Re: #73: Alt-Svc Elevation of Privilege

I think that this is something that can be addressed by applying CORS,
or its model.  The point of CORS is to determine that a request target
is willing to accept the request (and in this situation, the attacker
is the one answering that question).

I think that the <1024 solution is hacky as hell, but better than
anything I can think of.

My alternatives:

. Require an HTTP/2 stack to strip Alt-Svc on the way out, unless it
is specially authorized.  That's predicated on h2 implementers seeing
this advice and it might already be too late for that.

. Insist on the header field being proposed by resources under /.well-known/.

The frame is superior in this sense; hosted resources won't be able to
insert those without authorization.

The /.well-known/ option might work as a means of breaking out of the
1024-port block.

On 8 June 2015 at 10:32, Patrick McManus <> wrote:
> yes, with usual caveat that the delay applies to async bg stuff and not qoe
> beyond opportunity cost.. so somewhat less impt.
> On Mon, Jun 8, 2015 at 11:59 AM, Ryan Hamilton <> wrote:
>> FWIW, In the chromium implementation of Alternate-Protocol (and now
>> Alt-Svc) we require the new port to be < 1024 if the original port was <
>> 1024.
>> Would CORS incur a latency penalty in these cases?

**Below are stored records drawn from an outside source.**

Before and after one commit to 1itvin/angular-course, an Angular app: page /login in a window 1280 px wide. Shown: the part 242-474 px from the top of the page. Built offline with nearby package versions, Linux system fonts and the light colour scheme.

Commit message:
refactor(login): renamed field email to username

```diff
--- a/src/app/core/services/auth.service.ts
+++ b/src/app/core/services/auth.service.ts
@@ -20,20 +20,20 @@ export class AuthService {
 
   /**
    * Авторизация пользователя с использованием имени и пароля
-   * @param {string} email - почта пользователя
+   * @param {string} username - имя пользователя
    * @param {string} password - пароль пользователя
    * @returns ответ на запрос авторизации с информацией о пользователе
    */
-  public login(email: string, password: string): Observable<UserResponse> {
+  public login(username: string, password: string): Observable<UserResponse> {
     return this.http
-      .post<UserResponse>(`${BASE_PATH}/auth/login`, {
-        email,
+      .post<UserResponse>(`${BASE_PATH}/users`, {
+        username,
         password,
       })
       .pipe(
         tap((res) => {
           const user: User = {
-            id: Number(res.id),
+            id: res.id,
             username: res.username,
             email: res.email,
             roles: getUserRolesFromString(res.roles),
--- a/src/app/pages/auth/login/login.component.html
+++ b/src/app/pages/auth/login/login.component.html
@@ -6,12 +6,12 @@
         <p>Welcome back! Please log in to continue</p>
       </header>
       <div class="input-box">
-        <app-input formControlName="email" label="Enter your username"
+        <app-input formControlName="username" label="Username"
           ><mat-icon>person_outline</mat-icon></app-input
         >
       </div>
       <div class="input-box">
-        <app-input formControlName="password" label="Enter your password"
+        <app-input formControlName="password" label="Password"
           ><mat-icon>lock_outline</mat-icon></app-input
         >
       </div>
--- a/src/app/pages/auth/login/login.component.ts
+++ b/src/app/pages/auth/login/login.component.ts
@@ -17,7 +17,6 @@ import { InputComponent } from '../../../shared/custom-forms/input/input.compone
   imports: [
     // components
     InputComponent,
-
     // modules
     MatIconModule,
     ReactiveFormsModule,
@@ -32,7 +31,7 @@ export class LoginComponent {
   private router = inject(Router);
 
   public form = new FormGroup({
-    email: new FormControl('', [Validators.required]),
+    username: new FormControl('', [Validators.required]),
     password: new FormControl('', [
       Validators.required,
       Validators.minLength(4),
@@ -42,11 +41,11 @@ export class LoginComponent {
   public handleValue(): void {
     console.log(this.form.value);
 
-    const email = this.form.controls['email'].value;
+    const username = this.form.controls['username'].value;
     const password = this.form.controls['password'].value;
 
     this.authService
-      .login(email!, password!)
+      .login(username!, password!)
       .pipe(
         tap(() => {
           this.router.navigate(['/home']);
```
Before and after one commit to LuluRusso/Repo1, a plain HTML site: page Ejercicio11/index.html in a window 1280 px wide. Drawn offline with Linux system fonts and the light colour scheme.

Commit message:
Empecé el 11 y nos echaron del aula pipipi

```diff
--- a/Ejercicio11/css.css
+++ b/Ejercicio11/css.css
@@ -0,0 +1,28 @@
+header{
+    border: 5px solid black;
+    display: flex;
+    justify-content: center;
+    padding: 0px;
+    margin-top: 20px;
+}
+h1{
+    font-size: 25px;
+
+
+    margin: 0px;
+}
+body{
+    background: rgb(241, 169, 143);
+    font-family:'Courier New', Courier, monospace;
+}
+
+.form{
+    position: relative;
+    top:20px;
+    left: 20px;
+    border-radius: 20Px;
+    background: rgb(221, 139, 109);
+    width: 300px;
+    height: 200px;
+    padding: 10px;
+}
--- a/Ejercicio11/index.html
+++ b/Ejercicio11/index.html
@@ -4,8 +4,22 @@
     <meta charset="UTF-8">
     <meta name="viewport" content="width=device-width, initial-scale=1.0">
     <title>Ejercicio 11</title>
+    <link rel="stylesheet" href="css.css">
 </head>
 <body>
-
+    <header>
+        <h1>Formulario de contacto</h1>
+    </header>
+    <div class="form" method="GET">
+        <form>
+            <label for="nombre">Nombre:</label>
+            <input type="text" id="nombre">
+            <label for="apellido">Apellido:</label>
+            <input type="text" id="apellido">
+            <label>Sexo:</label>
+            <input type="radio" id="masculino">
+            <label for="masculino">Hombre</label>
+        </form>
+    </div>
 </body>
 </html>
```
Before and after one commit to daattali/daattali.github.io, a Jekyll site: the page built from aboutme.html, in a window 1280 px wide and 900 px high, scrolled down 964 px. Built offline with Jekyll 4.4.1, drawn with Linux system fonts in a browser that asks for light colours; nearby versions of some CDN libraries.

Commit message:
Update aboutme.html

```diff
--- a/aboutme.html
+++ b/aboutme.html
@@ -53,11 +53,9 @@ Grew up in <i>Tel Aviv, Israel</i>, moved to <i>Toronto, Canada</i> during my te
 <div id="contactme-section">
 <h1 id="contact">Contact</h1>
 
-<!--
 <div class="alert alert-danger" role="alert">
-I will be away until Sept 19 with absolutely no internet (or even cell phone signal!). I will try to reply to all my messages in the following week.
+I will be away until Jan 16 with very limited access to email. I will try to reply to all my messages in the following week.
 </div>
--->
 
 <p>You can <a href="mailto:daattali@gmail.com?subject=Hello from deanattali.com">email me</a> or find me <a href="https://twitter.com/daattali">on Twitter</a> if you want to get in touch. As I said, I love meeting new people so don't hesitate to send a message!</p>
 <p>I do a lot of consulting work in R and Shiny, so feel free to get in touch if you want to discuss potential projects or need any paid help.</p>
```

Would we need to wait
>> for a CORS request to come back before we could use Alt-Svc?
>> On Mon, Jun 8, 2015 at 6:11 AM, Patrick McManus <>
>> wrote:
>>> its not optimal, but I would consider some kind of CORS mechanism (or
>>> more likely, CORS :)) here as part of the alt-svc establishment.
>>> relatedly I've heard concerns about even cross host with the cert check
>>> in environments with broad alternates - and the feeling that this bypasses
>>> the spirit of CORS. (though I disagree on that count, I do understand it).
>>> On Sun, Jun 7, 2015 at 9:46 PM, Mark Nottingham <> wrote:
>>>> <>
>>>> This issue asks if allowing a header to advertise an alternative on
>>>> another port (but still on the same host) is adequate, since in some shared
>>>> hosting environments, users will have the ability to add response headers,
>>>> as well as listen on other ports.
>>>> Erik has suggested in the issue that it might be helpful to limit these
>>>> to privileged ports — i.e., those lower than 1024. I'm assuming such a
>>>> restriction would be in place if the origin port were also privileged.
>>>> What do people think?
>>>> --
>>>> Mark Nottingham

Received on Monday, 8 June 2015 17:52:43 UTC